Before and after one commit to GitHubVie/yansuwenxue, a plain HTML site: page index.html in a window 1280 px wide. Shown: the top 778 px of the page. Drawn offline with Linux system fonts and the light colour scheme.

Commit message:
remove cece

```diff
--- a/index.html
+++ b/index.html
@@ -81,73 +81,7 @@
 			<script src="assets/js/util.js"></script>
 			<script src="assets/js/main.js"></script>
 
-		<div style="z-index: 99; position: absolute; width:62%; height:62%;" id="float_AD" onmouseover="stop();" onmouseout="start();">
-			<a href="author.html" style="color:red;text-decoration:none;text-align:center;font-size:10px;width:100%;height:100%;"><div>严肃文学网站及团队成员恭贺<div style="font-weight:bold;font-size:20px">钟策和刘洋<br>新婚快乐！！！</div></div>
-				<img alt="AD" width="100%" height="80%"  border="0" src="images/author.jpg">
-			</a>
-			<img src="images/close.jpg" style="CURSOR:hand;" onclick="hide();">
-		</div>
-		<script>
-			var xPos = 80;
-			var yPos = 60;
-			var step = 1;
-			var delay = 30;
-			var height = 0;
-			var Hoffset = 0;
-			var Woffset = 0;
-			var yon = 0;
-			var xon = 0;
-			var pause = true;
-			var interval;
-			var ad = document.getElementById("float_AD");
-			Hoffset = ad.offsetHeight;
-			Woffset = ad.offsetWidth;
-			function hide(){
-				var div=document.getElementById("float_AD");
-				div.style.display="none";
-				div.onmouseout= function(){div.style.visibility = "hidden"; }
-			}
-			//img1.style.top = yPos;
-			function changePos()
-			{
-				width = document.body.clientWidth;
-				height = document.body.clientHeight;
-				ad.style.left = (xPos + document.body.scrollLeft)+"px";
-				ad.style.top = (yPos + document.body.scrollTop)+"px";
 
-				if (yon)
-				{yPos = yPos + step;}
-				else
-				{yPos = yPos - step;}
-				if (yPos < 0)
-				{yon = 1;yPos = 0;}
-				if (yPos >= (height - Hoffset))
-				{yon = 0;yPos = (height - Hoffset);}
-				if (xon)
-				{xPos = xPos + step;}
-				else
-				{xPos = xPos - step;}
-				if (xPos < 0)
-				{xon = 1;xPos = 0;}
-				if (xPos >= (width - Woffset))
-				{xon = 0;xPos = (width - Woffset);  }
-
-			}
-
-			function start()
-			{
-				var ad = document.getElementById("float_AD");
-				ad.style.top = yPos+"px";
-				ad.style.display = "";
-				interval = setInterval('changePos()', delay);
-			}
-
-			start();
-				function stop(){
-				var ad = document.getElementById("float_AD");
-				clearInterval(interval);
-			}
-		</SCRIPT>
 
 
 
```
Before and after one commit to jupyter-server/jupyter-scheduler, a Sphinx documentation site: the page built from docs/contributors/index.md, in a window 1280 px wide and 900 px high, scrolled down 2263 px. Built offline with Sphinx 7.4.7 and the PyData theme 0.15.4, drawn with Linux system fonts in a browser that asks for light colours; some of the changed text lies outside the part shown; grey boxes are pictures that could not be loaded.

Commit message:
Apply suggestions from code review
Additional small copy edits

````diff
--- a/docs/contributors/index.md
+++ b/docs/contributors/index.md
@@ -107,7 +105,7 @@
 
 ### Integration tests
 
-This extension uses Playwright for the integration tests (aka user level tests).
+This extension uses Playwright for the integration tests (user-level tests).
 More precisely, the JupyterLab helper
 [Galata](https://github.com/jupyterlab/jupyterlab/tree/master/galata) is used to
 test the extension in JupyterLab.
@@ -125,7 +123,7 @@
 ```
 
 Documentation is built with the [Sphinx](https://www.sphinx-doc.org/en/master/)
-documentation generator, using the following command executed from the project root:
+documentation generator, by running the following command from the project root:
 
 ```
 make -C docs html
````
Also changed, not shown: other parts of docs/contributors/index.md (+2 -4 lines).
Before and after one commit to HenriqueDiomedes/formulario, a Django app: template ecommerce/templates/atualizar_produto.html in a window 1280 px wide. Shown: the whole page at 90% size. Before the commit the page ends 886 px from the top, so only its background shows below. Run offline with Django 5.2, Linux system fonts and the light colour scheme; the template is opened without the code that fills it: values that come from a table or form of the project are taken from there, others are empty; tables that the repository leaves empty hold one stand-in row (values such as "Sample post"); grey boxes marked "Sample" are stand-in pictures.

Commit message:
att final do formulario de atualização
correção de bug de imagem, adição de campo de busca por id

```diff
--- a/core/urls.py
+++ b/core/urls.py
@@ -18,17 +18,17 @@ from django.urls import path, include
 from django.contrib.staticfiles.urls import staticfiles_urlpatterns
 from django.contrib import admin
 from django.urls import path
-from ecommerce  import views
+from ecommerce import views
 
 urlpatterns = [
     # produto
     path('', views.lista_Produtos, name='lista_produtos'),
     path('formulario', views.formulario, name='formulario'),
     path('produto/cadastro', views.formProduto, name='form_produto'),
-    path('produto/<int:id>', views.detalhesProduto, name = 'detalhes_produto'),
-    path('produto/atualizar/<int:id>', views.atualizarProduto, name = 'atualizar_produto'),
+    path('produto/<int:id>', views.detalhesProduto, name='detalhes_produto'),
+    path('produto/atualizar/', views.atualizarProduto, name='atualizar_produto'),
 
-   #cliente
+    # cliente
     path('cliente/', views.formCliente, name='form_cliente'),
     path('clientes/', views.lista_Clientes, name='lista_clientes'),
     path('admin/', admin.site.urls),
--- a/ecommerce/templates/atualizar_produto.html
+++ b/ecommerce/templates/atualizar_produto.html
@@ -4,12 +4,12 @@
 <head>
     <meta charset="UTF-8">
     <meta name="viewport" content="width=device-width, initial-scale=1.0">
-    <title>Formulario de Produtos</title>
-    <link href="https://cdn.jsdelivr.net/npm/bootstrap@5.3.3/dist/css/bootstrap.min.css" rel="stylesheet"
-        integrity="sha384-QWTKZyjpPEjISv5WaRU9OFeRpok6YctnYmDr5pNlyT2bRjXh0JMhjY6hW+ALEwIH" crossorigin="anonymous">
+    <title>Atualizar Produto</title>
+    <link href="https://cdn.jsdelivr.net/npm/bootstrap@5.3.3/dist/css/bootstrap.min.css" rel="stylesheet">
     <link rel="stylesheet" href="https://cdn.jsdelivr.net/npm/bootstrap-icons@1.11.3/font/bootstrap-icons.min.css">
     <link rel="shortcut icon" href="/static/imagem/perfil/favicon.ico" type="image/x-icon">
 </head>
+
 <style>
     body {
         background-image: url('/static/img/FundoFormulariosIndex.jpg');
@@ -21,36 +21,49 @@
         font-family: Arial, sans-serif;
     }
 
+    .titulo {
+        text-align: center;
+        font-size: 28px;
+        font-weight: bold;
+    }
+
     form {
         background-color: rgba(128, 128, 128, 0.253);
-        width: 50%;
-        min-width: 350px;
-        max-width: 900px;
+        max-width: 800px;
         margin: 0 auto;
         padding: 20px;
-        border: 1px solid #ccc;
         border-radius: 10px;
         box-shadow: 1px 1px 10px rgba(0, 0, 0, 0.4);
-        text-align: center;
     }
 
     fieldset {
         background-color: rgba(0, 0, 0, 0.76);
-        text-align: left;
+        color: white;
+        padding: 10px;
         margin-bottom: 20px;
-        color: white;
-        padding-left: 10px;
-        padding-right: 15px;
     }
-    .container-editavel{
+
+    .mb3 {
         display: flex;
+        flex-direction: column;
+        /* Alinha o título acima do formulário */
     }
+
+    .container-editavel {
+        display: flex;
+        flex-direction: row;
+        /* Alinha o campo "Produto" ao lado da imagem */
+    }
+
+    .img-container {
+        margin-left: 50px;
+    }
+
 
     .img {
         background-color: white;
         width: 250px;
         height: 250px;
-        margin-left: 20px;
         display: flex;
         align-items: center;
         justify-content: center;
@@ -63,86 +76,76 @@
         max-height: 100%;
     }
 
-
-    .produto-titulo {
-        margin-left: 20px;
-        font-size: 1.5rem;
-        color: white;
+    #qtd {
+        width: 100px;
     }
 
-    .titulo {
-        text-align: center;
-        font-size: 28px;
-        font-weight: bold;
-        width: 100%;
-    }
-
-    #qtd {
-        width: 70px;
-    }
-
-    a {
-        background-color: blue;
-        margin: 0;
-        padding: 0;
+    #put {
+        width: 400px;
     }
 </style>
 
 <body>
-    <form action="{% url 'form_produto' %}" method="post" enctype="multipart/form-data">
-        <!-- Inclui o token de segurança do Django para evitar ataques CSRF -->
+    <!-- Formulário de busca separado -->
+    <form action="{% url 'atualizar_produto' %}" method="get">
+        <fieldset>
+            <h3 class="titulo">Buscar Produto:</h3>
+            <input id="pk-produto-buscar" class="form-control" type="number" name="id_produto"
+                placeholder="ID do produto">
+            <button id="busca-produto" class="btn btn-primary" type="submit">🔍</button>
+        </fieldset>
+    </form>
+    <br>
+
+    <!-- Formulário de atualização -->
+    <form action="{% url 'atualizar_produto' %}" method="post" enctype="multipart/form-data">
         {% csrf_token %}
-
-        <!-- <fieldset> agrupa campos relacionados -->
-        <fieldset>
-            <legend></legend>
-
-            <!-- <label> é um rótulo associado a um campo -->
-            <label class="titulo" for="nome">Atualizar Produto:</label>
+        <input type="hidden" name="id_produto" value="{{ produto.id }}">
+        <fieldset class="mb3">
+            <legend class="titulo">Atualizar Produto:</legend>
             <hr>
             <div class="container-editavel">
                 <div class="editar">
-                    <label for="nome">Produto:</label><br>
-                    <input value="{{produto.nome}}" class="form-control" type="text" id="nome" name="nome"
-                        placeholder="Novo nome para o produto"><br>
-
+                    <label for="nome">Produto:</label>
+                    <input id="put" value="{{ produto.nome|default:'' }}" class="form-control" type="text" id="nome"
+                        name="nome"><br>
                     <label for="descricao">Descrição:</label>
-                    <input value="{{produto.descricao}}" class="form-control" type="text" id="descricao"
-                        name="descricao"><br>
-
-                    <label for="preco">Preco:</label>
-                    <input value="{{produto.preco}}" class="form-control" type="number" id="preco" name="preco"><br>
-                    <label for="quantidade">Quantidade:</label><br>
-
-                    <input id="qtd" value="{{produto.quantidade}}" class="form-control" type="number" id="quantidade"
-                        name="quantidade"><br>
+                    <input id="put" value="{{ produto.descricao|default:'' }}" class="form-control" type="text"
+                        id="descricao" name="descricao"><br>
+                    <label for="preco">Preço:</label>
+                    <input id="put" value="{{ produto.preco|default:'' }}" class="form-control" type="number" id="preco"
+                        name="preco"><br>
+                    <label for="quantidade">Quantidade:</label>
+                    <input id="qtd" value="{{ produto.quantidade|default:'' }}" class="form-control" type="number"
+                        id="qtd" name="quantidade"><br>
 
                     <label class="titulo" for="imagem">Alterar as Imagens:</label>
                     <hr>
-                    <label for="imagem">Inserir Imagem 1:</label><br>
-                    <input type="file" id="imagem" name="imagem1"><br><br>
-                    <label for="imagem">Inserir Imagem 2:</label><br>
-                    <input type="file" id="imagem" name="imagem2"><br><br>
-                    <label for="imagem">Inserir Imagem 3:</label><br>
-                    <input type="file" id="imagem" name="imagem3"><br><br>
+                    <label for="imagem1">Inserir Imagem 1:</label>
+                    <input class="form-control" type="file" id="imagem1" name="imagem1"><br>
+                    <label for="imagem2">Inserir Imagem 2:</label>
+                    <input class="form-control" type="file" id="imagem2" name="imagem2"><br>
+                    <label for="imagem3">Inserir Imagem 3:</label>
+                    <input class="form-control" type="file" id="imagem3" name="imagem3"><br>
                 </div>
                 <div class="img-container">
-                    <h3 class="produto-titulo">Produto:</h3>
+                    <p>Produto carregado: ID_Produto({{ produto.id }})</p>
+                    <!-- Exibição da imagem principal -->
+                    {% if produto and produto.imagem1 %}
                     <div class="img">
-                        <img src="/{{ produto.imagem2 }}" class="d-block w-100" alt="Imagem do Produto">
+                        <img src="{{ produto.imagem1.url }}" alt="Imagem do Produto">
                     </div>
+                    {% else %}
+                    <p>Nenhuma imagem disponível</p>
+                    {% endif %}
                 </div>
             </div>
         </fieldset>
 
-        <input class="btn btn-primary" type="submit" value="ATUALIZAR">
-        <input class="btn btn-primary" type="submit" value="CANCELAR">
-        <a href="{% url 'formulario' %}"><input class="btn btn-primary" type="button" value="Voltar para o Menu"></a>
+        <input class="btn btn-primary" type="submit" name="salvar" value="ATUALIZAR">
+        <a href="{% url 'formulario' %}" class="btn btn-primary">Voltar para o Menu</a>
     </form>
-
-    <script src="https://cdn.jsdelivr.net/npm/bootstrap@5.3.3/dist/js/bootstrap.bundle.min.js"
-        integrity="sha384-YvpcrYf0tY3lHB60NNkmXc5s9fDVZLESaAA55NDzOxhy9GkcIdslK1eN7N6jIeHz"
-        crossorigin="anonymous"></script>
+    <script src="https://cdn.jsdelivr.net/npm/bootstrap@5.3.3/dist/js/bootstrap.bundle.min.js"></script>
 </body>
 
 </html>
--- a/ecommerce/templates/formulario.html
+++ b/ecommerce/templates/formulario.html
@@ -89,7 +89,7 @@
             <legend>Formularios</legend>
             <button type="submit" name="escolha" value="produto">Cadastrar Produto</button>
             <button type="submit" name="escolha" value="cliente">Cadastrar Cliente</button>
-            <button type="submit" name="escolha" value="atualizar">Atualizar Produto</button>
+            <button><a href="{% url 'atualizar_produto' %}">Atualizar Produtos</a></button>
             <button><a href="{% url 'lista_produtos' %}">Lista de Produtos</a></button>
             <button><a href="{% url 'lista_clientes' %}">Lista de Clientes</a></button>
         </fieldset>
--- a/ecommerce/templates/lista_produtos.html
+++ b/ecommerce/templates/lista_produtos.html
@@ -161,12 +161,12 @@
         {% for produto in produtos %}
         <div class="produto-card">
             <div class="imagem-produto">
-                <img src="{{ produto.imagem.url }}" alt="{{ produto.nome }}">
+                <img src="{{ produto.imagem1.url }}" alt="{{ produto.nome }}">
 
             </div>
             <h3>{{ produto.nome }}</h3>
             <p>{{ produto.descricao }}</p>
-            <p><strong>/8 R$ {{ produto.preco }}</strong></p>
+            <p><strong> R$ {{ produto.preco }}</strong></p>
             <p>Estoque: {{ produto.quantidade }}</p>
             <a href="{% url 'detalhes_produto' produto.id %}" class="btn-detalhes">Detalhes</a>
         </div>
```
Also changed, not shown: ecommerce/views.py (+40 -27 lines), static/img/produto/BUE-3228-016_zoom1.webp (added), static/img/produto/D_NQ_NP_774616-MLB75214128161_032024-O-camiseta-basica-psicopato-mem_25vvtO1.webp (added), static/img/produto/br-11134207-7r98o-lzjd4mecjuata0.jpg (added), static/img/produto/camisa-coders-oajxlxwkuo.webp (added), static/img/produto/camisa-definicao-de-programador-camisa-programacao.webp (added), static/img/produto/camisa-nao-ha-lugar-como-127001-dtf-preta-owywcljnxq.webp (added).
◇ ◇ ◇ ◇ ◇
Exercise description. Return each line of the material above that holds the string "nome".

Solution to the problem.
-            <label class="titulo" for="nome">Atualizar Produto:</label>
-                    <label for="nome">Produto:</label><br>
-                    <input value="{{produto.nome}}" class="form-control" type="text" id="nome" name="nome"
-                        placeholder="Novo nome para o produto"><br>
+                    <label for="nome">Produto:</label>
+                    <input id="put" value="{{ produto.nome|default:'' }}" class="form-control" type="text" id="nome"
+                        name="nome"><br>
-                <img src="{{ produto.imagem.url }}" alt="{{ produto.nome }}">
+                <img src="{{ produto.imagem1.url }}" alt="{{ produto.nome }}">
             <h3>{{ produto.nome }}</h3>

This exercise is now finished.